PROBLEM DESCRIPTION: Check which lines of the entries that follow hold "partir", then give the number of those lines and nothing more.

Collected data entries:
*** Begin section ***

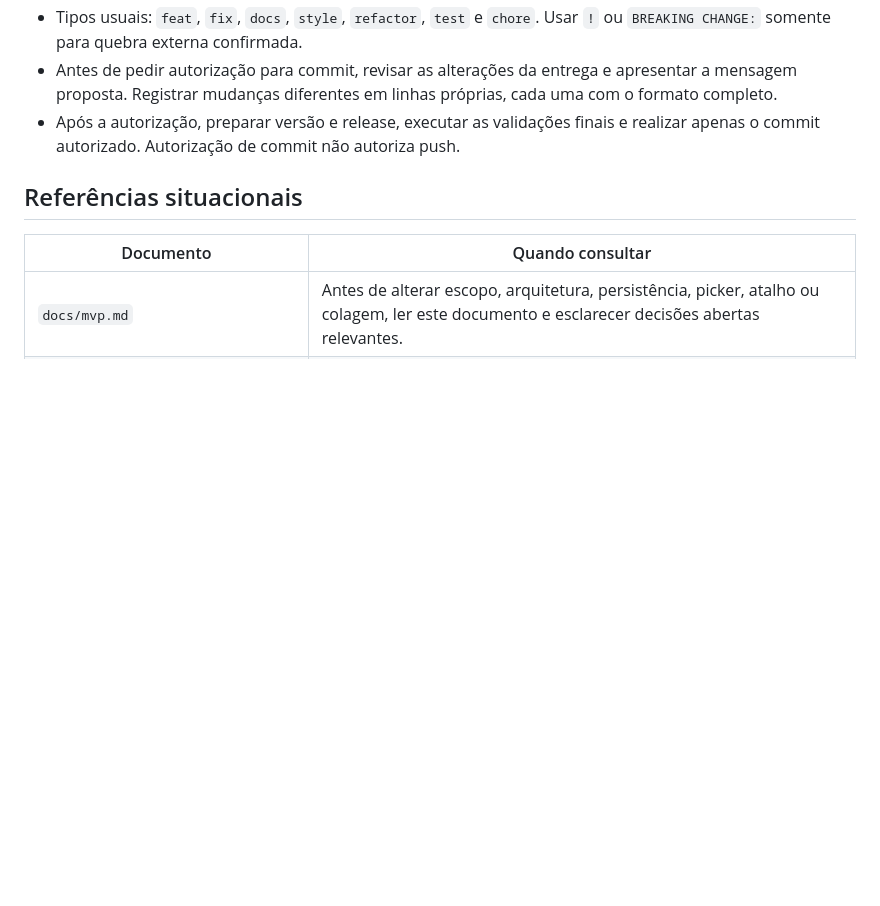
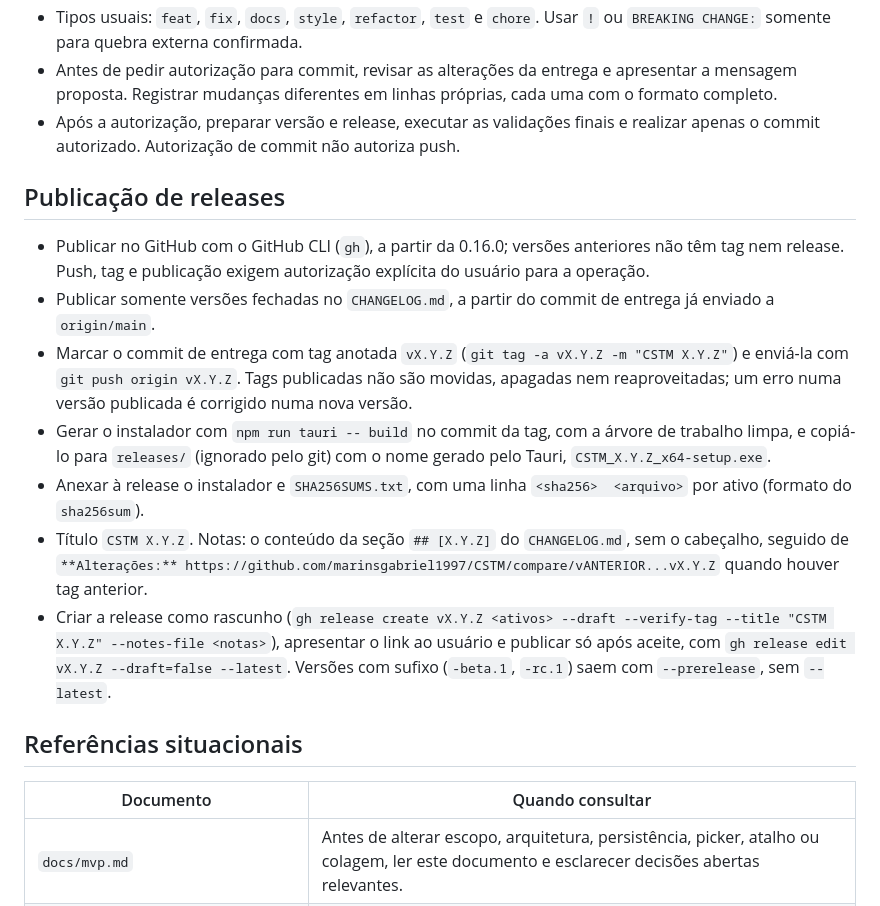
Before and after one commit to marinsgabriel1997/CSTM, a Markdown page: AGENTS.md, the part around the change. Drawn GitHub-style; blank space fills up the shorter version.

Commit message:
docs(agents): registra o padrão de publicação de releases no GitHub
docs(agents): define tag anotada vX.Y.Z, instalador com SHA256SUMS.txt, notas do CHANGELOG e publicação em rascunho com o gh

```diff
--- a/AGENTS.md
+++ b/AGENTS.md
@@ -125,6 +125,16 @@
 - Antes de pedir autorização para commit, revisar as alterações da entrega e apresentar a mensagem proposta. Registrar mudanças diferentes em linhas próprias, cada uma com o formato completo.
 - Após a autorização, preparar versão e release, executar as validações finais e realizar apenas o commit autorizado. Autorização de commit não autoriza push.
 
+## Publicação de releases
+
+- Publicar no GitHub com o GitHub CLI (`gh`), a partir da 0.16.0; versões anteriores não têm tag nem release. Push, tag e publicação exigem autorização explícita do usuário para a operação.
+- Publicar somente versões fechadas no `CHANGELOG.md`, a partir do commit de entrega já enviado a `origin/main`.
+- Marcar o commit de entrega com tag anotada `vX.Y.Z` (`git tag -a vX.Y.Z -m "CSTM X.Y.Z"`) e enviá-la com `git push origin vX.Y.Z`. Tags publicadas não são movidas, apagadas nem reaproveitadas; um erro numa versão publicada é corrigido numa nova versão.
+- Gerar o instalador com `npm run tauri -- build` no commit da tag, com a árvore de trabalho limpa, e copiá-lo para `releases/` (ignorado pelo git) com o nome gerado pelo Tauri, `CSTM_X.Y.Z_x64-setup.exe`.
+- Anexar à release o instalador e `SHA256SUMS.txt`, com uma linha `<sha256>  <arquivo>` por ativo (formato do `sha256sum`).
+- Título `CSTM X.Y.Z`. Notas: o conteúdo da seção `## [X.Y.Z]` do `CHANGELOG.md`, sem o cabeçalho, seguido de `**Alterações:** https://github.com/marinsgabriel1997/CSTM/compare/vANTERIOR...vX.Y.Z` quando houver tag anterior.
+- Criar a release como rascunho (`gh release create vX.Y.Z <ativos> --draft --verify-tag --title "CSTM X.Y.Z" --notes-file <notas>`), apresentar o link ao usuário e publicar só após aceite, com `gh release edit vX.Y.Z --draft=false --latest`. Versões com sufixo (`-beta.1`, `-rc.1`) saem com `--prerelease`, sem `--latest`.
+
 ## Referências situacionais
 
 | Documento | Quando consultar |
```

*** End section ***

WRITTEN REPLY: 2